The answer must consist of every line below containing "years".
╭─ The data
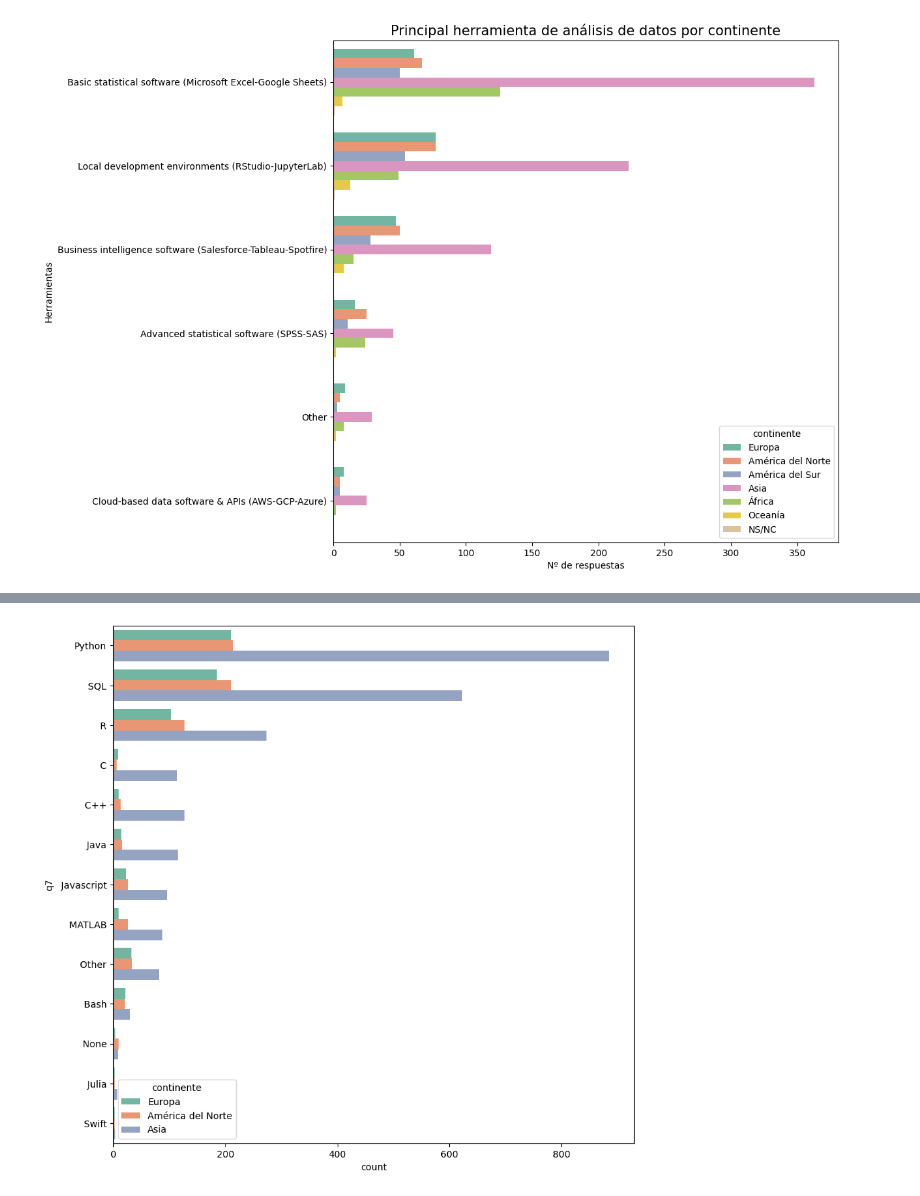
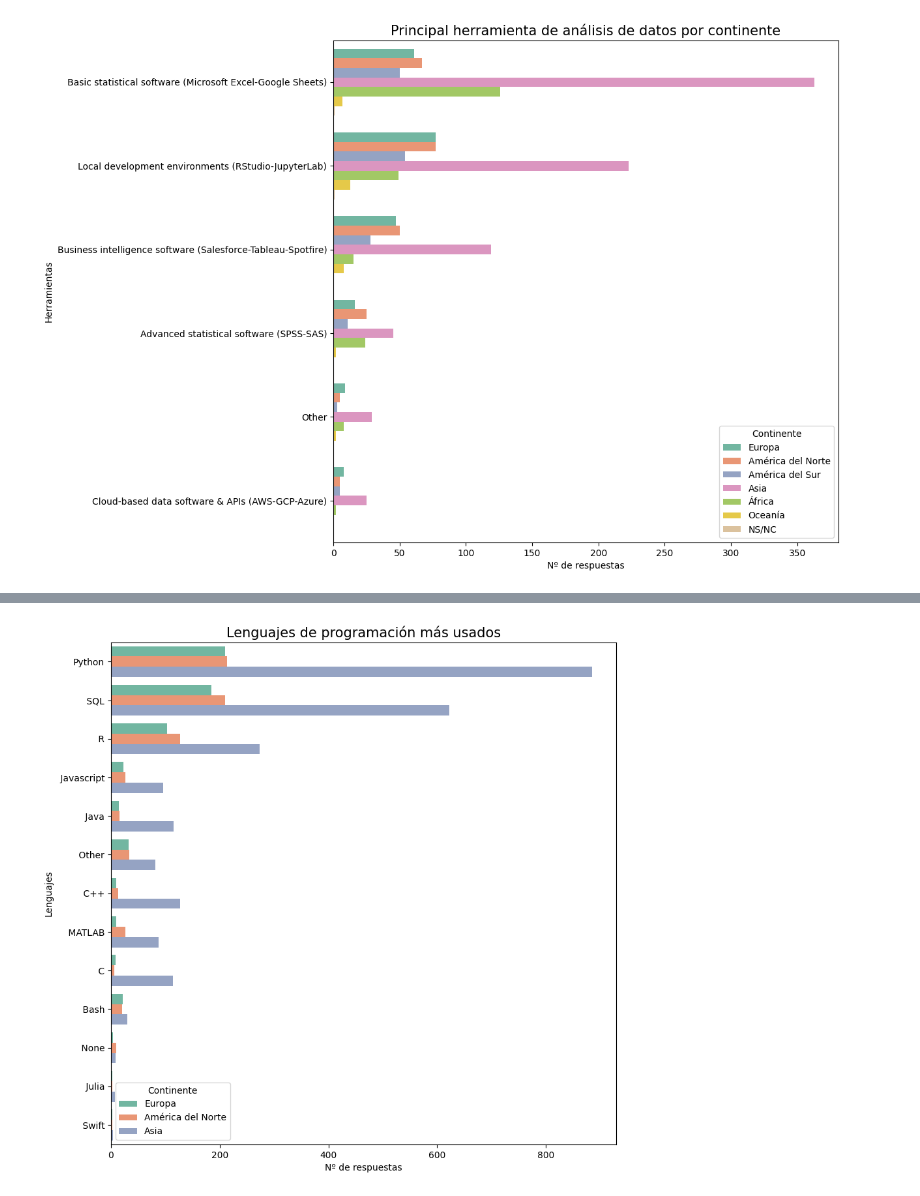
Before and after one commit to MaitaneP/adalab-da-modulo2-proyecto-equipo3, a Jupyter notebook: notebooks/4_visualizacion_datos.ipynb, the cells around one changed output, grey strips where cells are left out. Drawn from its saved outputs; the diff is of its cells as text; code cells hidden in the pictures.

```diff
--- a/notebooks/4_visualizacion_datos.ipynb
+++ b/notebooks/4_visualizacion_datos.ipynb
@@ -30,14 +30,15 @@ df.head()
 | 3 | 22-24 | Man | China | Some college/university study wit... | < 1 years | [Python, SQL, C, C++, Java, Javas... | Python | [Jupyter-JupyterLab-JupyterNotebo... | [Kaggle Notebooks, Azure Notebooks] | [ Matplotlib , Plotly / Plotly Ex... | [Computers/Technology] | ... |
 | 4 | 40-44 | Man | South Africa | Master’s degree | 1-3 years | [ R, SQL] | R | [RStudio , Jupyter Notebook] | [IBM Watson Studio] | [Plotly / Plotly Express , Ggplot... | [Manufacturing/Fabrication] | ... |
 # %%
-df_q7 = df[['age', 'gender', 'q3', 'continente', 'q4', 'q6', 'q7', 'q8', 'q21', 'q22', 'q34', 'q35']]
-df_q9 = df[['age', 'gender', 'q3', 'continente', 'q4', 'q6', 'q8', 'q9', 'q21', 'q22', 'q34', 'q35']]
-df_q10 = df[['age', 'gender', 'q3', 'continente', 'q4', 'q6', 'q8', 'q10', 'q21', 'q22', 'q34', 'q35']]
-df_q14 = df[['age', 'gender', 'q3', 'continente', 'q4', 'q6', 'q8', 'q14', 'q21', 'q22', 'q34', 'q35']]
-df_q20 = df[['age', 'gender', 'q3', 'continente', 'q4', 'q6', 'q8', 'q20', 'q21', 'q22', 'q34', 'q35']]
-df_q24 = df[['age', 'gender', 'q3', 'continente', 'q4', 'q6', 'q8', 'q21', 'q22', 'q24', 'q34', 'q35']]
-df_q39 = df[['age', 'gender', 'q3', 'continente', 'q4', 'q6', 'q8', 'q21', 'q22', 'q34', 'q35', 'q39']]
-df_q41 = df[['age', 'gender', 'q3', 'continente', 'q4', 'q6', 'q8', 'q21', 'q22', 'q34', 'q35', 'q41']]
+df_q7 = df[['age', 'gender', 'q3', 'continente', 'q4', 'q6', 'q7', 'q8', 'q21', 'q22', 'q35']]
+df_q9 = df[['age', 'gender', 'q3', 'continente', 'q4', 'q6', 'q8', 'q9', 'q21', 'q22', 'q35']]
+df_q10 = df[['age', 'gender', 'q3', 'continente', 'q4', 'q6', 'q8', 'q10', 'q21', 'q22', 'q35']]
+df_q14 = df[['age', 'gender', 'q3', 'continente', 'q4', 'q6', 'q8', 'q14', 'q21', 'q22', 'q35']]
+df_q20 = df[['age', 'gender', 'q3', 'continente', 'q4', 'q6', 'q8', 'q20', 'q21', 'q22', 'q35']]
+df_q24 = df[['age', 'gender', 'q3', 'continente', 'q4', 'q6', 'q8', 'q21', 'q22', 'q24', 'q35']]
+df_q34 = df[['age', 'gender', 'q3', 'continente', 'q4', 'q6', 'q8', 'q21', 'q22', 'q34', 'q35']]
+df_q39 = df[['age', 'gender', 'q3', 'continente', 'q4', 'q6', 'q8', 'q21', 'q22', 'q35', 'q39']]
+df_q41 = df[['age', 'gender', 'q3', 'continente', 'q4', 'q6', 'q8', 'q21', 'q22', 'q35', 'q41']]
 # %%
 df_q7 = df_q7.explode('q7')
 df_q9 = df_q9.explode('q9')
@@ -306,5 +502,14 @@ df_eaa = df_q7[df_q7['continente'].isin(['Europa', 'América del Norte', 'Asia']
 # %%
 plt.figure(figsize = (10,10))
-sns.countplot(y='q7', hue = 'continente', data = df_eaa, palette = 'Set2');
+
+fig = sns.countplot(y='q7', hue = 'continente', data = df_eaa, palette = 'Set2', order=df_q7['q7'].value_counts().reset_index()['index'])
+
+fig.set_title('Lenguajes de programación más usados', fontsize = 15)
+
+fig.set(xlabel='Nº de respuestas', ylabel='Lenguajes')
+
+plt.legend(title='Continente')
+
+plt.show();
 # %% [output]
-[figure, old version]
+[figure, new version]
```
Also changed, not shown: parts of 37 cells of this notebook, 4 other files.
╰─
Output for this task:
 | 3 | 22-24 | Man | China | Some college/university study wit... | < 1 years | [Python, SQL, C, C++, Java, Javas... | Python | [Jupyter-JupyterLab-JupyterNotebo... | [Kaggle Notebooks, Azure Notebooks] | [ Matplotlib , Plotly / Plotly Ex... | [Computers/Technology] | ... |
 | 4 | 40-44 | Man | South Africa | Master’s degree | 1-3 years | [ R, SQL] | R | [RStudio , Jupyter Notebook] | [IBM Watson Studio] | [Plotly / Plotly Express , Ggplot... | [Manufacturing/Fabrication] | ... |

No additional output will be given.